On this particular weekend I was sparring some of the white collar guys, and I was having a ball. Although I was yet to fight, I now had more than enough experience to know what I was doing, and my punches zipped around and through their guards with satisfying ease. Even more pleasingly, the punches I took that day, ones that years ago would have sent me panicking to the canvas, were either slipped or shaken off. My ribs no longer ached, and my legs held my weight just fine. I had gotten better.
My final round of the day was against a guy called Tommy, and I snapped his head back with a sharp jab as the timer rang. He grinned, calling me the ‘C-word’ as I wrapped him up in my long arms, smothering his advance. I like Tommy, and Tommy likes me; we have been training together for the best part of a year, and I was one of his sparring partners while he was in camp for his own white collar fight a few months previously. As the clinch became untidy, he rabbit-punched me jokingly and pushed me into a corner. We wrestle. Then he catches me with a right hand that gets my attention – now its my turn to rough-house. We trade body shots, grinning at one another.
Ryan removes my head-guard at the end of the session, then smacks me on the back of the head. “Ow, fuck, what was that for?” I protest.
“When are we gonna see you in the ring, then?” he asks.
“When my own coaches stop hitting me, I’ll think about it.”
“No, seriously,” he persists. I stall, thinking of something to say.
“As soon as I have shifted this weight off” I laugh, pointing to my waist line and taking off my gloves. Ryan thrusts my head guard into my chest and lowers his voice.
“All of the guys in there have fought before, and I’d put you in with any of them. Look at Tommy; he’s fought before, but you look so comfortable against him. Look at Joe, he’s fought twice now, and you’d handle him with ease if you fought him.”

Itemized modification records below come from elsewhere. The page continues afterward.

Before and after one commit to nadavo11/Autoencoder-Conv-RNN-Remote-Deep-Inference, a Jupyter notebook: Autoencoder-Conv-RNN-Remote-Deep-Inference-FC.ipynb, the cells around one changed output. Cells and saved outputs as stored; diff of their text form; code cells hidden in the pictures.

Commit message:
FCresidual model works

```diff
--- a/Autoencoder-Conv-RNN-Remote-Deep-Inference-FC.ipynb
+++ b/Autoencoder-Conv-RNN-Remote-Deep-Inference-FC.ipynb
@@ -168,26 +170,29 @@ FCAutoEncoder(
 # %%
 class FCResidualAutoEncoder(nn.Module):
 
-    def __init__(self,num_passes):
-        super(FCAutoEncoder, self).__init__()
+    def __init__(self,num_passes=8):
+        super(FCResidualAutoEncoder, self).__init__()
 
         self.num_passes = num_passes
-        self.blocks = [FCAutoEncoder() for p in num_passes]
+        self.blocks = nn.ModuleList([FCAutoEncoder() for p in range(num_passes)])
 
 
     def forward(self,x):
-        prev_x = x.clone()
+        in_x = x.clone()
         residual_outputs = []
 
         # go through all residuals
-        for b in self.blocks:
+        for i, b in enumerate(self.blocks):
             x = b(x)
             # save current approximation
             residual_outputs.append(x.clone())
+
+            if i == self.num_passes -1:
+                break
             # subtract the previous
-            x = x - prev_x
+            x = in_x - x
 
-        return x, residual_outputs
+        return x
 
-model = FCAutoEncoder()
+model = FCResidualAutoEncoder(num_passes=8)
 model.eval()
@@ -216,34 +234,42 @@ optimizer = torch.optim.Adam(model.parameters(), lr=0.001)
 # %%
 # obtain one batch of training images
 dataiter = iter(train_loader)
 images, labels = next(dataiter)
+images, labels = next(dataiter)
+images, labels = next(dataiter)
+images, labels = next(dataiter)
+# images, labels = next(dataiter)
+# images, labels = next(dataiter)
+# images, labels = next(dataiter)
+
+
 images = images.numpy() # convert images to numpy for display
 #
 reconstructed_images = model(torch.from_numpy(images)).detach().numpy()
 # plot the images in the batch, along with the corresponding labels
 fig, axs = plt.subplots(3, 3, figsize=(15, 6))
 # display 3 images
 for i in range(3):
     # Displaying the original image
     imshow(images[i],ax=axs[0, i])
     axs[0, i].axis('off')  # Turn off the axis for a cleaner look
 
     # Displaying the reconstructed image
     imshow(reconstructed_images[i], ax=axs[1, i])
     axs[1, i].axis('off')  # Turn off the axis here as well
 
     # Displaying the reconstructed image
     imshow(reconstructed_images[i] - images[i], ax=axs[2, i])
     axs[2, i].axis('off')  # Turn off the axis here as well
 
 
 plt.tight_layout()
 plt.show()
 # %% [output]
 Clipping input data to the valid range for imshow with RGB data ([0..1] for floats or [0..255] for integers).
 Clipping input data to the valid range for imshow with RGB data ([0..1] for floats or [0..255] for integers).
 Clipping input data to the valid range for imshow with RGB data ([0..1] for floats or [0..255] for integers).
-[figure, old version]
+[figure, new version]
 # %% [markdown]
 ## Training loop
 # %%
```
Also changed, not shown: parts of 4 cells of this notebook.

This time he really was asking. I throw my head guard down with my gloves and turn back to him.
“We’re organizing a show on the 1st December in Beckenham, just outside London. You’d be great on that.”
“Because you’re ready, man!”
I think, and massage my aching jaw; Tommy’s right hand had caught me harder than I thought.
“How much do you weigh at the moment?” Asks Ryan. I frown; I know I’m heavier than I should be.
“About 13 ½ stone. I could get it off, though.” Ryan swats at the air dismissively.
Pah!” He says. “We’ll get that off no problem. Come on, man! What are you waiting for?”
He was right; what was I waiting for? I had no idea. The thought of it had always appealed, but there were so many “what ifs” – about being good enough, about preparation, about how my fiancee and family would react, about losing – that I struggled to make sense of, and I was still struggling with them on the walk home from the gym. One thing I did know is that I was running out of excuses, and the longer I continued to make them up, the smaller my chances of fighting became. As I turned the corner of the street where my parents live, still mulling all this over, I heard my phone beep in my pocket – a message from Ryan. I stopped to read it.
“1st December, give it a go.”
I had run out of excuses. If I were to say no to this one, I knew I would never say yes. I’d have been all talk and no minerals for 10 years, and the person I hoped I had become, had worked so hard so grow into, would be just another fictional character in the long list of People I Would Rather Be. So, after a pause, I wrote a message back.